▶ **TASK ITEM**
Go through the data and copy each line that holds "Sentence".

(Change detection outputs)
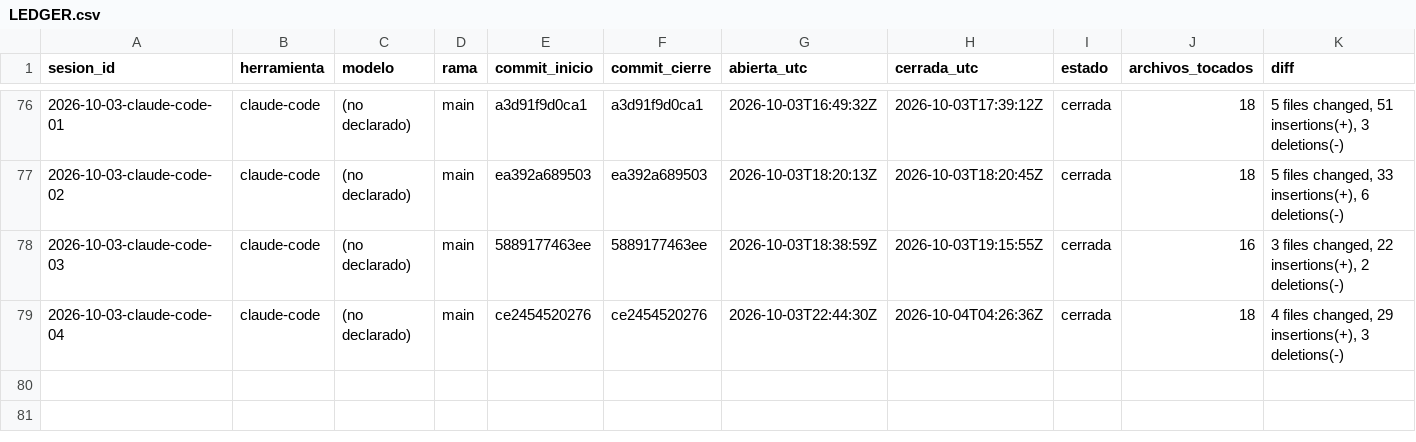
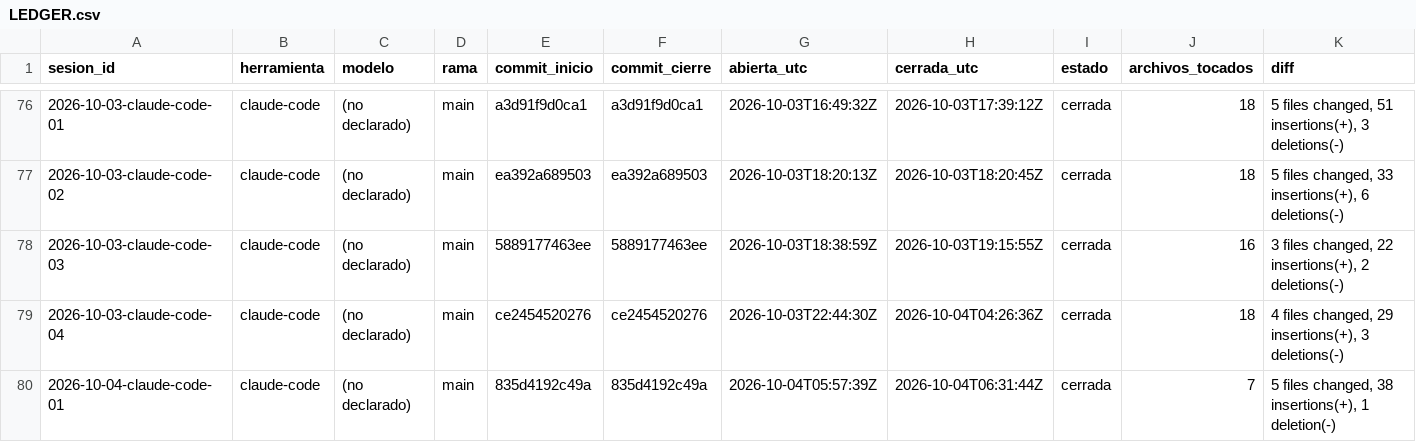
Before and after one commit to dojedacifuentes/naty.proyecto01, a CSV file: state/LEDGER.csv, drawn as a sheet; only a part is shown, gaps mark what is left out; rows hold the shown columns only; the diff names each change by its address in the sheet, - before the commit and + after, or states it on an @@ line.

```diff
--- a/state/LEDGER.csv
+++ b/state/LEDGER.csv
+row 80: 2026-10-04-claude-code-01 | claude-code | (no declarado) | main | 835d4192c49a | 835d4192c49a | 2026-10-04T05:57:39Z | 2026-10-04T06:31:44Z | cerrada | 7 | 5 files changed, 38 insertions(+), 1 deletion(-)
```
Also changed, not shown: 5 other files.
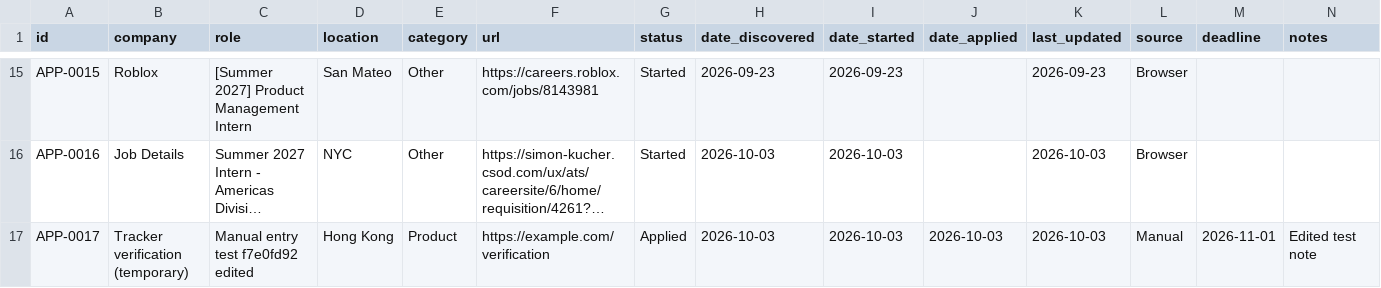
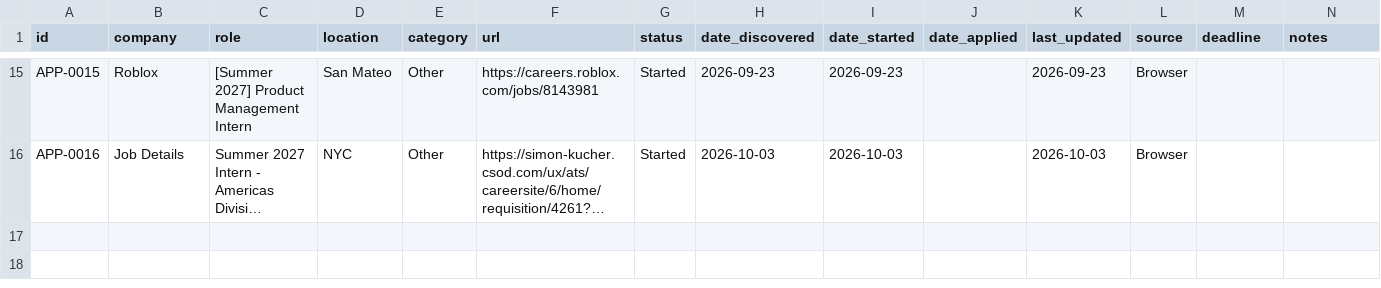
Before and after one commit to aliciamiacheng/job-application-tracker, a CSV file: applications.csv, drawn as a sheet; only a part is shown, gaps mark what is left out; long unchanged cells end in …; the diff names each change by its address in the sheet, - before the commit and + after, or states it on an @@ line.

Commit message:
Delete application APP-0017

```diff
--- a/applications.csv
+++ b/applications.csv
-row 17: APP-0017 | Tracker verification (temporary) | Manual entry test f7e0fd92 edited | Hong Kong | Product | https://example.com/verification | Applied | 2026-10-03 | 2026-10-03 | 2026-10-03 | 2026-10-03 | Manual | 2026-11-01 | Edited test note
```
* * *
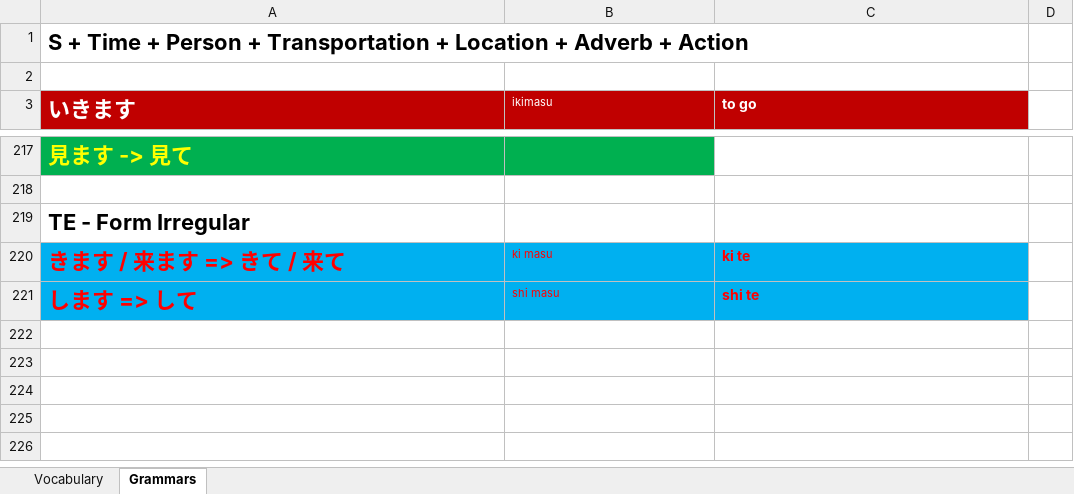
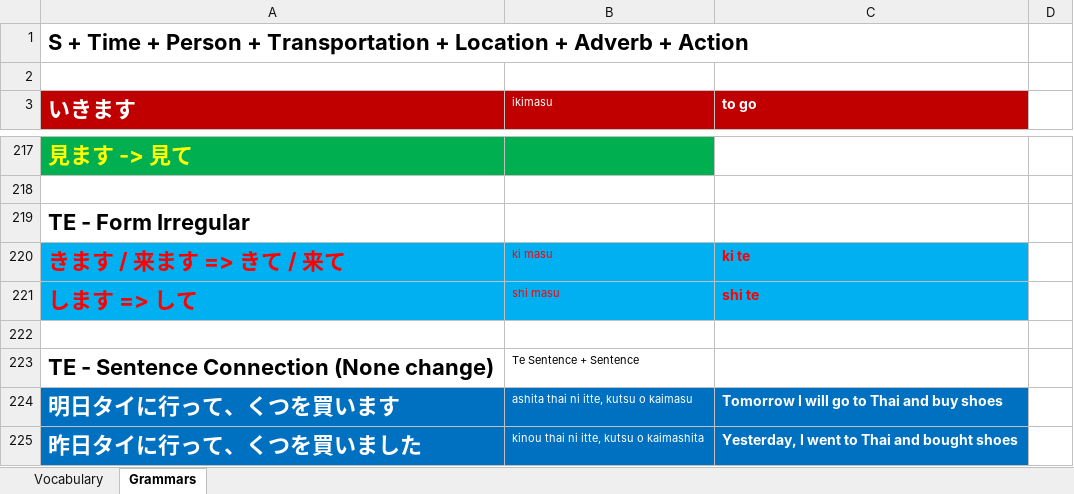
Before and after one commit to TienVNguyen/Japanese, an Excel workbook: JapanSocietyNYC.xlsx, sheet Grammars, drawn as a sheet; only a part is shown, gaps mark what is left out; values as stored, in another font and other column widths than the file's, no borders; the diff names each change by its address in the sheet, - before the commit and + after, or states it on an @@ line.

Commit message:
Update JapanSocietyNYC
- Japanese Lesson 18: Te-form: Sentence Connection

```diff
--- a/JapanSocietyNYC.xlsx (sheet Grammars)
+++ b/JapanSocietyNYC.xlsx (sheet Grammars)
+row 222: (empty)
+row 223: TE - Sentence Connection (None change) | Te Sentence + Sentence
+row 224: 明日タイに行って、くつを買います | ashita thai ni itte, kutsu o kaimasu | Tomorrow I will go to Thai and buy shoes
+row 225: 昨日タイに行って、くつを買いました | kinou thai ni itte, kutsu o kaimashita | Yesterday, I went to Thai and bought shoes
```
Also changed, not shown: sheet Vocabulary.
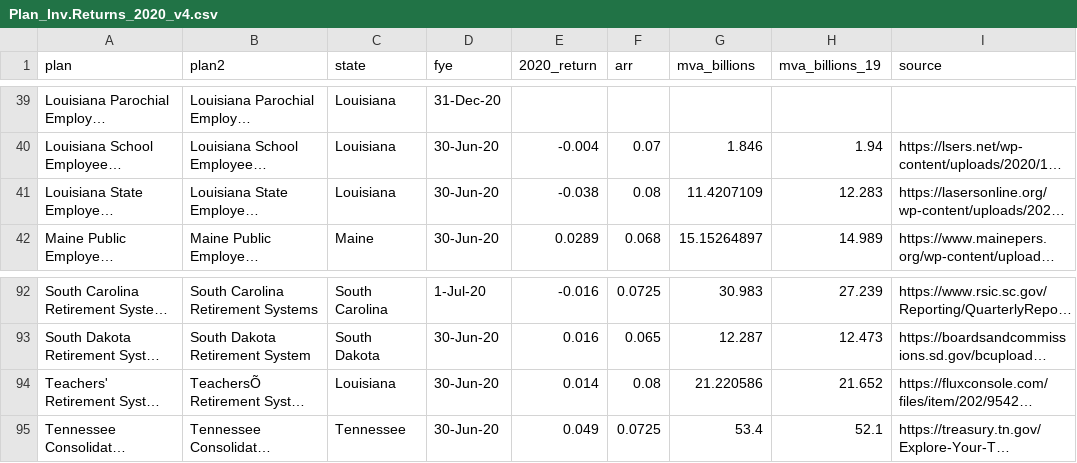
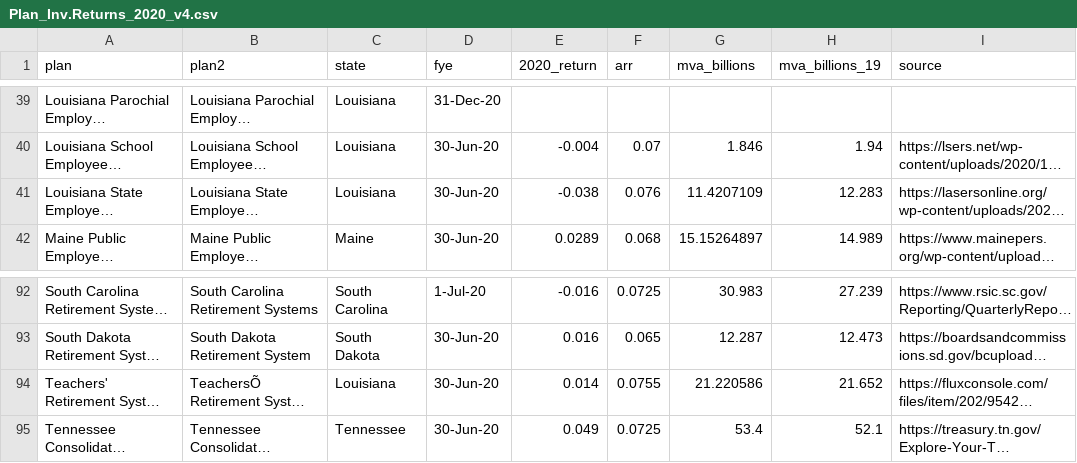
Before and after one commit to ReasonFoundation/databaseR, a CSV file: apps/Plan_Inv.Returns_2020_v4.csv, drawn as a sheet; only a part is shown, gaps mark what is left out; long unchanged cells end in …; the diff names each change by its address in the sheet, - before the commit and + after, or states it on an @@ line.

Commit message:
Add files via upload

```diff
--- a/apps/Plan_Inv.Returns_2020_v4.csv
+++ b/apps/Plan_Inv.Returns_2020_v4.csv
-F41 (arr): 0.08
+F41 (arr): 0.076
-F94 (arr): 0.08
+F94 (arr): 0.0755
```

▶ **SOLUTION BELOW**
- Japanese Lesson 18: Te-form: Sentence Connection
+row 223: TE - Sentence Connection (None change) | Te Sentence + Sentence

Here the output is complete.